◆ **Supplied data**:
+ + + + +

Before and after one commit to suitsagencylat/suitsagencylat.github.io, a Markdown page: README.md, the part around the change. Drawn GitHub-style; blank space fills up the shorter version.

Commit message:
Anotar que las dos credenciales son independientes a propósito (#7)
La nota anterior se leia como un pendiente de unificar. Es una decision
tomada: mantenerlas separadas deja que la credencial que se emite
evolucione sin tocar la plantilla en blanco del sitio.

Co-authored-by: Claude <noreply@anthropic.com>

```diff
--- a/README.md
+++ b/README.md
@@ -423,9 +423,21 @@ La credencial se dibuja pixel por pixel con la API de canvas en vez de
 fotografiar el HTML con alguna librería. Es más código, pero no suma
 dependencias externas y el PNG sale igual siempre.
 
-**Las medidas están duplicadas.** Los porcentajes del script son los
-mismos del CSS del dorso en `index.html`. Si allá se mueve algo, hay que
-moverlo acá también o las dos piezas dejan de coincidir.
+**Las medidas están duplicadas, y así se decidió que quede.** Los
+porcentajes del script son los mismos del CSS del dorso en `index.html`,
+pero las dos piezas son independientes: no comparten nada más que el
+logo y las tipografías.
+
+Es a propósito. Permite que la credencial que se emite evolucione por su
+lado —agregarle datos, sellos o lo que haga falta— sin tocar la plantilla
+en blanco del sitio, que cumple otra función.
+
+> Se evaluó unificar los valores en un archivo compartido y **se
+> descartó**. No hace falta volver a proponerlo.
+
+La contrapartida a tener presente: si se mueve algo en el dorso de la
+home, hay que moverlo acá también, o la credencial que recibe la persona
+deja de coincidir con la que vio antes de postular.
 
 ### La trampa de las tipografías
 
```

+ + + + +

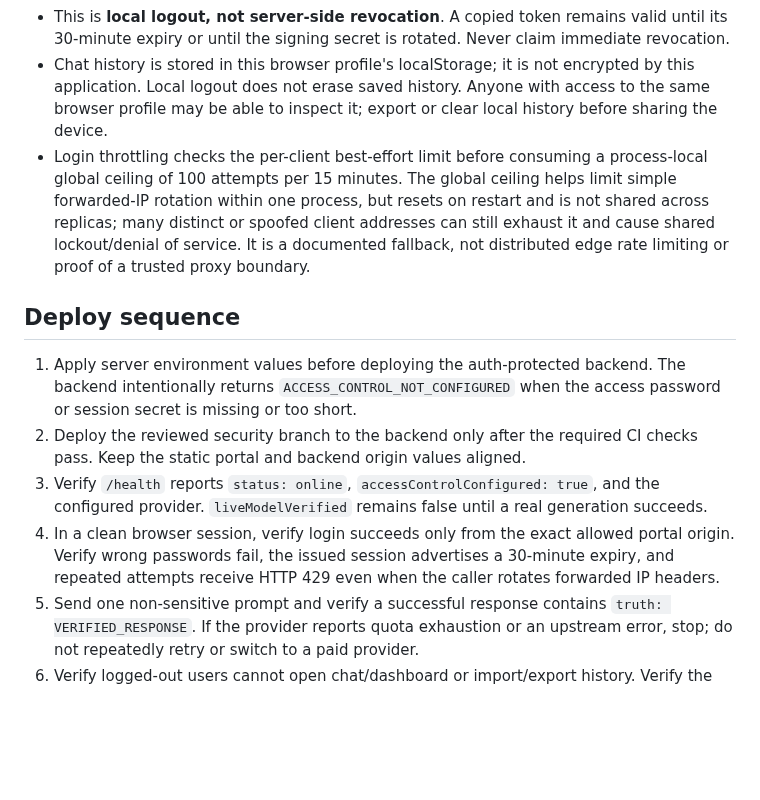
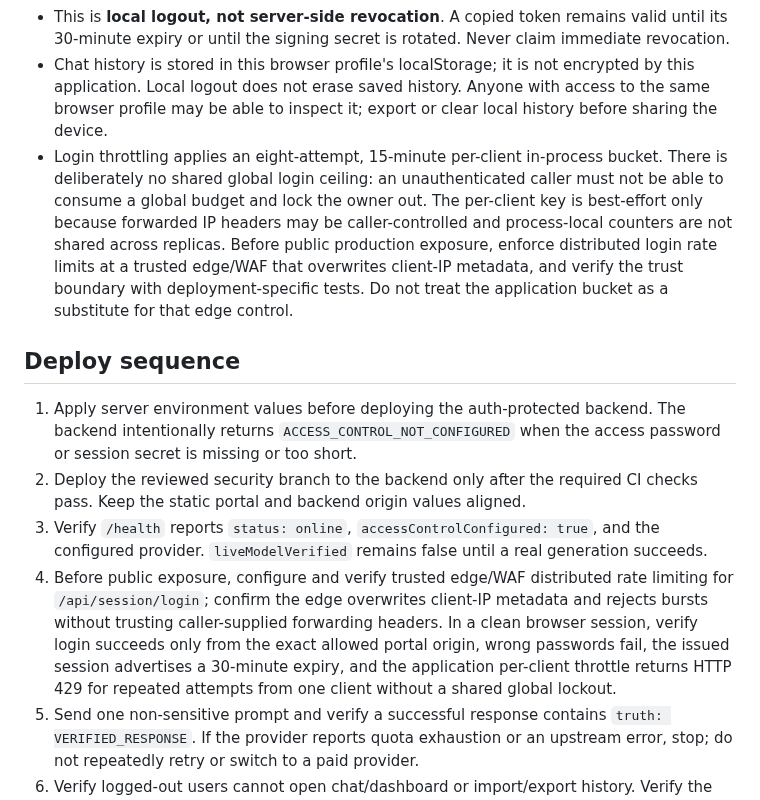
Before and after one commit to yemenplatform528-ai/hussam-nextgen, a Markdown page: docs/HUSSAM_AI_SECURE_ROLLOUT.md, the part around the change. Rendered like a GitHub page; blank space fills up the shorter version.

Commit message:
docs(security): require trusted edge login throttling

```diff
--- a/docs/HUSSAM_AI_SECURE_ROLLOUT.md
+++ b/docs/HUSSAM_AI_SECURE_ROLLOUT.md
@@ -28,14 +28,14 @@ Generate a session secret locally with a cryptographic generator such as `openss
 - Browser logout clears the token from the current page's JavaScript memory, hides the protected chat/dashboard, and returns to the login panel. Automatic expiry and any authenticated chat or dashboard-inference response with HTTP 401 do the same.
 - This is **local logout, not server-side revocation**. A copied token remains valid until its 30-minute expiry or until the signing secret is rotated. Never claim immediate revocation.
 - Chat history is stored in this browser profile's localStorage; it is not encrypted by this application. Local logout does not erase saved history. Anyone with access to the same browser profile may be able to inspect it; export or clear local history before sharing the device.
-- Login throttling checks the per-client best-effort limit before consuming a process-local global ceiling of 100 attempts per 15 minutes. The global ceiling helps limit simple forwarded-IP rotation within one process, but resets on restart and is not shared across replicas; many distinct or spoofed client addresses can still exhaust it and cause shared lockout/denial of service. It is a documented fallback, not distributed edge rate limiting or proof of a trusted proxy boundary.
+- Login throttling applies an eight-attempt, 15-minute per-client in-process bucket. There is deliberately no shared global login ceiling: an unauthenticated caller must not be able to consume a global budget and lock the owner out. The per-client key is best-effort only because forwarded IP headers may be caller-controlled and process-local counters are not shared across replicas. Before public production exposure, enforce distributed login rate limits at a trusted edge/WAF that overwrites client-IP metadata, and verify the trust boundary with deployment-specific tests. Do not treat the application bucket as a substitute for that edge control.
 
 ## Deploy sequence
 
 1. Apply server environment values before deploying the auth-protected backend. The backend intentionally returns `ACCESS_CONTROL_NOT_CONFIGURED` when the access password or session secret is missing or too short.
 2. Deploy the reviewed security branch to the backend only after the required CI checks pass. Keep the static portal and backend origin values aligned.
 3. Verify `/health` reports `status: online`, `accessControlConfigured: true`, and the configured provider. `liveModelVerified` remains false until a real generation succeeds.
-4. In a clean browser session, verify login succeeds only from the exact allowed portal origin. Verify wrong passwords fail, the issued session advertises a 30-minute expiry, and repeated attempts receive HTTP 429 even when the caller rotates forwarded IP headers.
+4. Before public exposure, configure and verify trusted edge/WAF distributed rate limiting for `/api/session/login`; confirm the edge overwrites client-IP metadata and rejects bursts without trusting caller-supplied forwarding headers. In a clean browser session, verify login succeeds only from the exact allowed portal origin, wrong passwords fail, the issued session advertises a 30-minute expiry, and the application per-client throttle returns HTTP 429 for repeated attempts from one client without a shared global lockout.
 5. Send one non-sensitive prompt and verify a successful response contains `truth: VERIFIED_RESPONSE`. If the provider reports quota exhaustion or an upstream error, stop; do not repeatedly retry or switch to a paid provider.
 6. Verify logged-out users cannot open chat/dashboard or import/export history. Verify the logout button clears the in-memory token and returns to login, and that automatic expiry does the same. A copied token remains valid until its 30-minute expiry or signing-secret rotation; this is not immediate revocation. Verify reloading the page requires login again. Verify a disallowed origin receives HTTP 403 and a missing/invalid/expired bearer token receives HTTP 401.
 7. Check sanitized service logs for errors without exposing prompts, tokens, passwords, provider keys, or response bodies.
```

+ + + + +

◆ **Exercise goal**:
State the count of lines in the data holding the word "response", adding nothing to it.

◆ **Exercise output**:
3